The Spirit Trap
Victorian ghost tales have been a staple of our fictional diet since Charles Dickens released A Christmas Carol and the era of spirit mediums and spirit photography does provide a perfect setting to be used for such tales, making the era a prime setting when a tale needs to have a certain air of mystery and shadow.
The third installment in the Jago and Litefoot audio series, The Spirit Trap delves into the unknown region of the afterlife and communicating with the dead as people seem to disappear after a session with Mrs. Vanguard, a spirit medium. Soon Jago and Litefoot are once again on the case and they appear now to have great confidence doing so, as if as the series goes on they are investigating these strange occurrences more by choice then circumstance.
This more intentional path to the sleuthing means that we are not starting to question just how much trouble these two characters could just stumble into without it looking stale and repetitive.
Once again the main cast is superb in execution and it’s also nice to see things such as Jago’s theater background being used again, this time to expose fraudulent psychics and Litefoot’s logical deduction reasoning out the truth of a violent mysterious fire, testament’s also that the writer’s of all of the scripts so far knew the tendencies of the main characters well and this play is no exception, as it utilizes it’s two leads strength and builds upon it.
Although it is a decent story and it moves along quite well, we have seen this kind of invasion of the dead and duplicates before, from Invasion of the Body Snatchers type films and all it’s forms, down to an episode of Doctor Who itself in The Unquiet Dead.
Sometimes this play does not make the best use of it’s main antagonist and it shows, but it is still aÂ Â very good play with a few truly great scenes like Jago being stuck in a ‘limbo’ and the final confrontation, but at times the audio dips into limbo itself, although only for short periods and it as a whole is still a good production.
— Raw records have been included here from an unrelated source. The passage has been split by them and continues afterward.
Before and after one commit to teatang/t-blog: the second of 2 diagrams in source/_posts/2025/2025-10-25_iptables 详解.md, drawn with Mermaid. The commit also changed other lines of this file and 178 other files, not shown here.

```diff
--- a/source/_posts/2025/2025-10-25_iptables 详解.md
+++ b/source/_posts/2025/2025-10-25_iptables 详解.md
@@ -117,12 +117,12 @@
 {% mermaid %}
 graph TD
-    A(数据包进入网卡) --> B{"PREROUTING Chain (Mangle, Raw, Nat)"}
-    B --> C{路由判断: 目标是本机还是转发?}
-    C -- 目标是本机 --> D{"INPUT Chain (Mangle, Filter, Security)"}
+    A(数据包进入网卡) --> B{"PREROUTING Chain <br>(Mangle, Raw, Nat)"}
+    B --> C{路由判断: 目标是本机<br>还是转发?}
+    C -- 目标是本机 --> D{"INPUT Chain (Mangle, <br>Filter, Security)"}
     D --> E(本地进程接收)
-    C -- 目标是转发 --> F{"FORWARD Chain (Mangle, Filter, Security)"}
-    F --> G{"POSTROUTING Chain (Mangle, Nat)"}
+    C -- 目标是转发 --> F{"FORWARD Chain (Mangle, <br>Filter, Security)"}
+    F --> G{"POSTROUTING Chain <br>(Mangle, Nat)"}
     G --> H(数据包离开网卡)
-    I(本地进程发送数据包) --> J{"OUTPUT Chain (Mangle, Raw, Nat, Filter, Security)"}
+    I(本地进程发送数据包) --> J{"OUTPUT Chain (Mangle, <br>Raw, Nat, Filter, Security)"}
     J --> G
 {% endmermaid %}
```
I suspect that if you enjoyed the last two installments of this series you will enjoy this one as well, as a part of the series it is great although it does have problems standing up on it’s own slightly, and it’s shortcomings are far outweighed by the stellar performances given and the exciting continuation of a wider story to be concluded in the next and final play of the story arc.
Jago and Litefoot series 1 is available from www.bigfinish.com.